Required action
Omit the pictures while printing every entry below exactly as given.

Source data
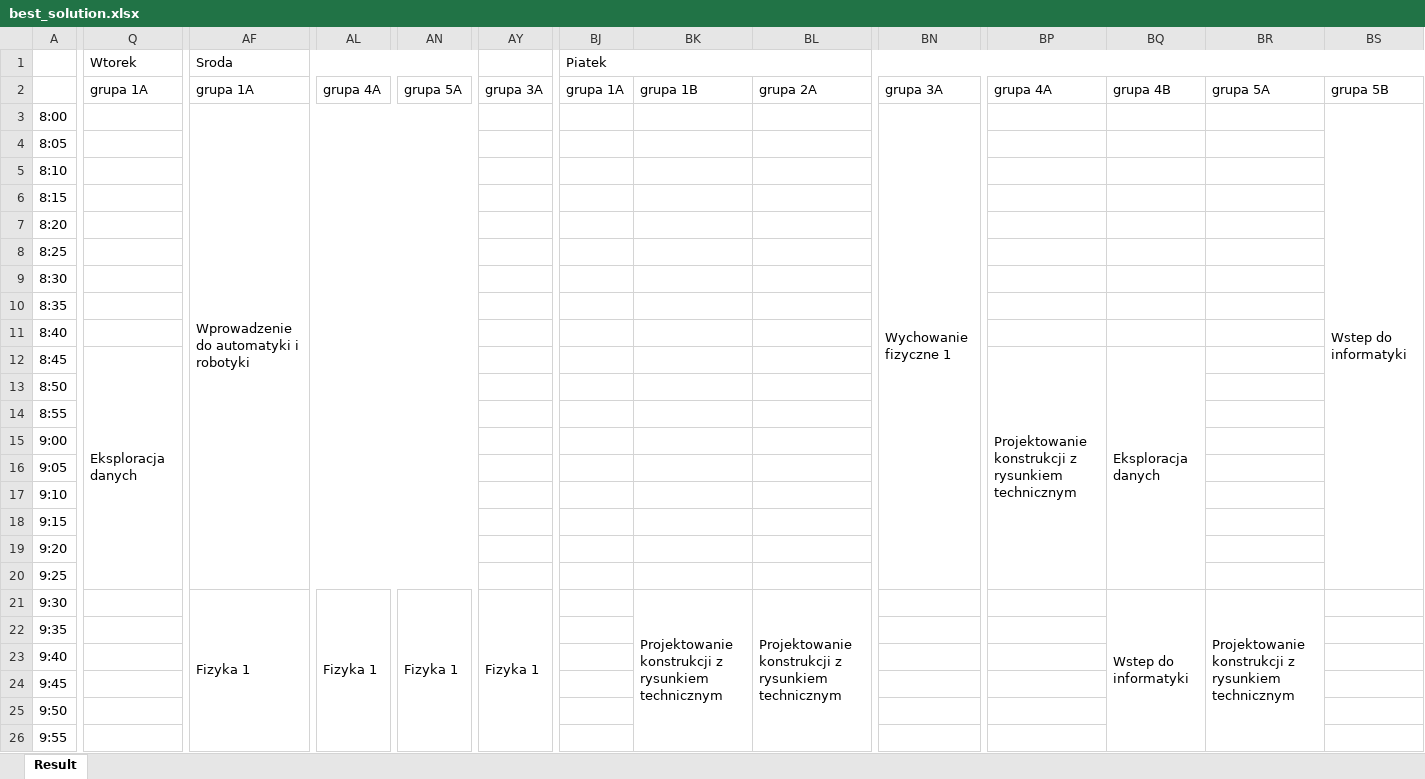
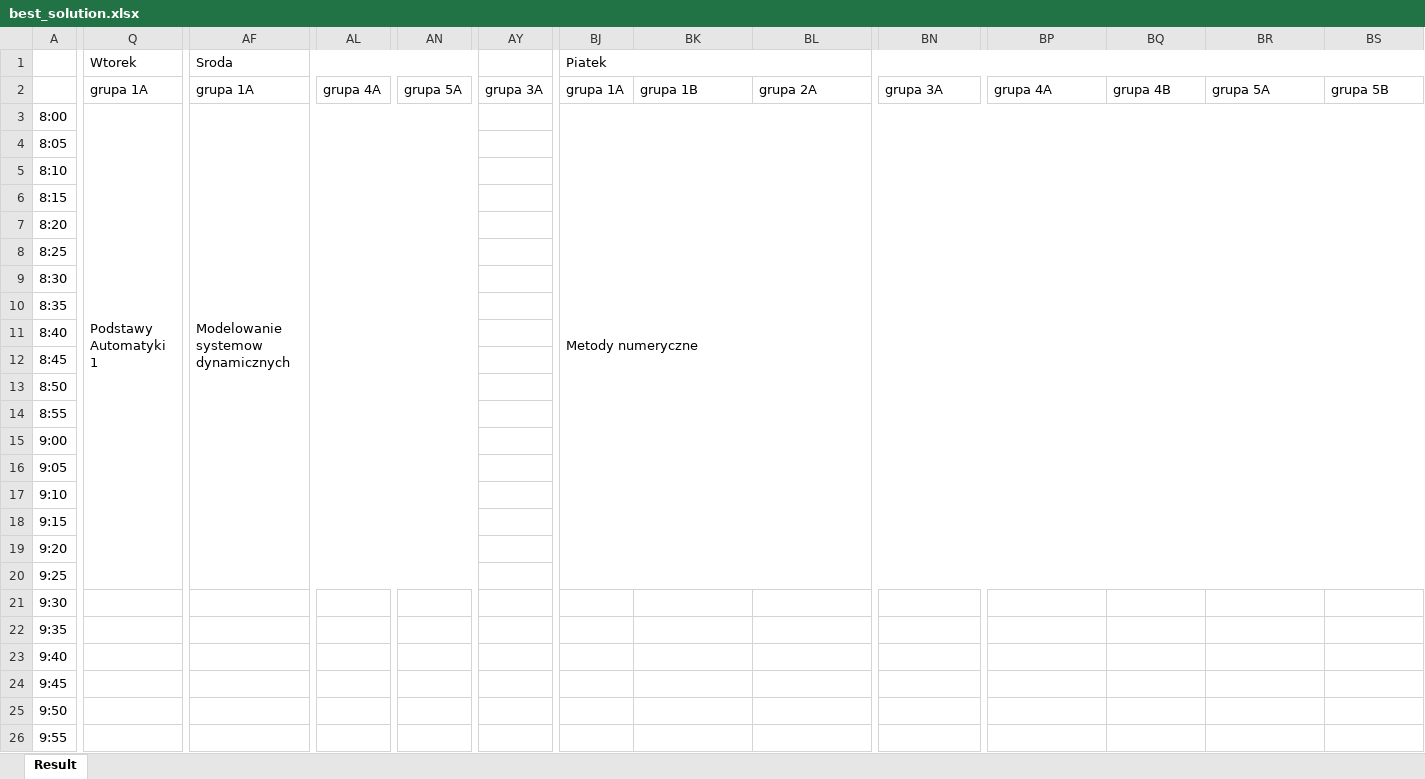
Before and after one commit to dominik-air/timetable-scheduler, an Excel workbook: results/best_solution.xlsx, sheet Result, drawn as a sheet; only a part is shown, gaps mark what is left out; values as stored, in another font and other column widths than the file's, no cell formats; the diff covers the shown part only; the diff names each change by its address in the sheet, - before the commit and + after, or states it on an @@ line.

```diff
--- a/results/best_solution.xlsx (sheet Result)
+++ b/results/best_solution.xlsx (sheet Result)
-Q3 (Wtorek): (empty)
+Q3 (Wtorek): Podstawy Automatyki 1
+Q3:Z20 merged
-AF3 (Sroda): Wprowadzenie do automatyki i robotyki
+AF3 (Sroda): Modelowanie systemow dynamicznych
-BJ3 (Piatek): (empty)
+BJ3 (Piatek): Metody numeryczne
+BJ3:BS20 merged
-BN3: Wychowanie fizyczne 1
+BN3: (empty)
-BN3:BO20 merged
-BS3: Wstep do informatyki
+BS3: (empty)
-BS3:BS20 merged
-Q12 (Wtorek): Eksploracja danych
+Q12 (Wtorek): (empty)
-Q12:Z20 merged
-BP12: Projektowanie konstrukcji z rysunkiem technicznym
+BP12: (empty)
-BP12:BP20 merged
-BQ12: Eksploracja danych
+BQ12: (empty)
-BQ12:BQ20 merged
-AF21 (Sroda): Fizyka 1
+AF21 (Sroda): (empty)
-AF21:AG38 merged
-AL21: Fizyka 1
+AL21: (empty)
-AL21:AM38 merged
-AN21: Fizyka 1
+AN21: (empty)
-AN21:AO38 merged
-AY21: Fizyka 1
+AY21: (empty)
-AY21:AZ38 merged
-BK21: Projektowanie konstrukcji z rysunkiem technicznym
+BK21: (empty)
-BK21:BK29 merged
-BL21: Projektowanie konstrukcji z rysunkiem technicznym
+BL21: (empty)
-BL21:BL29 merged
-BQ21: Wstep do informatyki
+BQ21: (empty)
-BQ21:BQ38 merged
-BR21: Projektowanie konstrukcji z rysunkiem technicznym
+BR21: (empty)
-BR21:BR29 merged
```
Also changed, not shown: 123 edited cells and merged cells elsewhere in this sheet, cell formats, 6 other files.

Task solution
Before and after one commit to dominik-air/timetable-scheduler, an Excel workbook: results/best_solution.xlsx, sheet Result, drawn as a sheet; only a part is shown, gaps mark what is left out; values as stored, in another font and other column widths than the file's, no cell formats; the diff covers the shown part only; the diff names each change by its address in the sheet, - before the commit and + after, or states it on an @@ line.

```diff
--- a/results/best_solution.xlsx (sheet Result)
+++ b/results/best_solution.xlsx (sheet Result)
-Q3 (Wtorek): (empty)
+Q3 (Wtorek): Podstawy Automatyki 1
+Q3:Z20 merged
-AF3 (Sroda): Wprowadzenie do automatyki i robotyki
+AF3 (Sroda): Modelowanie systemow dynamicznych
-BJ3 (Piatek): (empty)
+BJ3 (Piatek): Metody numeryczne
+BJ3:BS20 merged
-BN3: Wychowanie fizyczne 1
+BN3: (empty)
-BN3:BO20 merged
-BS3: Wstep do informatyki
+BS3: (empty)
-BS3:BS20 merged
-Q12 (Wtorek): Eksploracja danych
+Q12 (Wtorek): (empty)
-Q12:Z20 merged
-BP12: Projektowanie konstrukcji z rysunkiem technicznym
+BP12: (empty)
-BP12:BP20 merged
-BQ12: Eksploracja danych
+BQ12: (empty)
-BQ12:BQ20 merged
-AF21 (Sroda): Fizyka 1
+AF21 (Sroda): (empty)
-AF21:AG38 merged
-AL21: Fizyka 1
+AL21: (empty)
-AL21:AM38 merged
-AN21: Fizyka 1
+AN21: (empty)
-AN21:AO38 merged
-AY21: Fizyka 1
+AY21: (empty)
-AY21:AZ38 merged
-BK21: Projektowanie konstrukcji z rysunkiem technicznym
+BK21: (empty)
-BK21:BK29 merged
-BL21: Projektowanie konstrukcji z rysunkiem technicznym
+BL21: (empty)
-BL21:BL29 merged
-BQ21: Wstep do informatyki
+BQ21: (empty)
-BQ21:BQ38 merged
-BR21: Projektowanie konstrukcji z rysunkiem technicznym
+BR21: (empty)
-BR21:BR29 merged
```
Also changed, not shown: 123 edited cells and merged cells elsewhere in this sheet, cell formats, 6 other files.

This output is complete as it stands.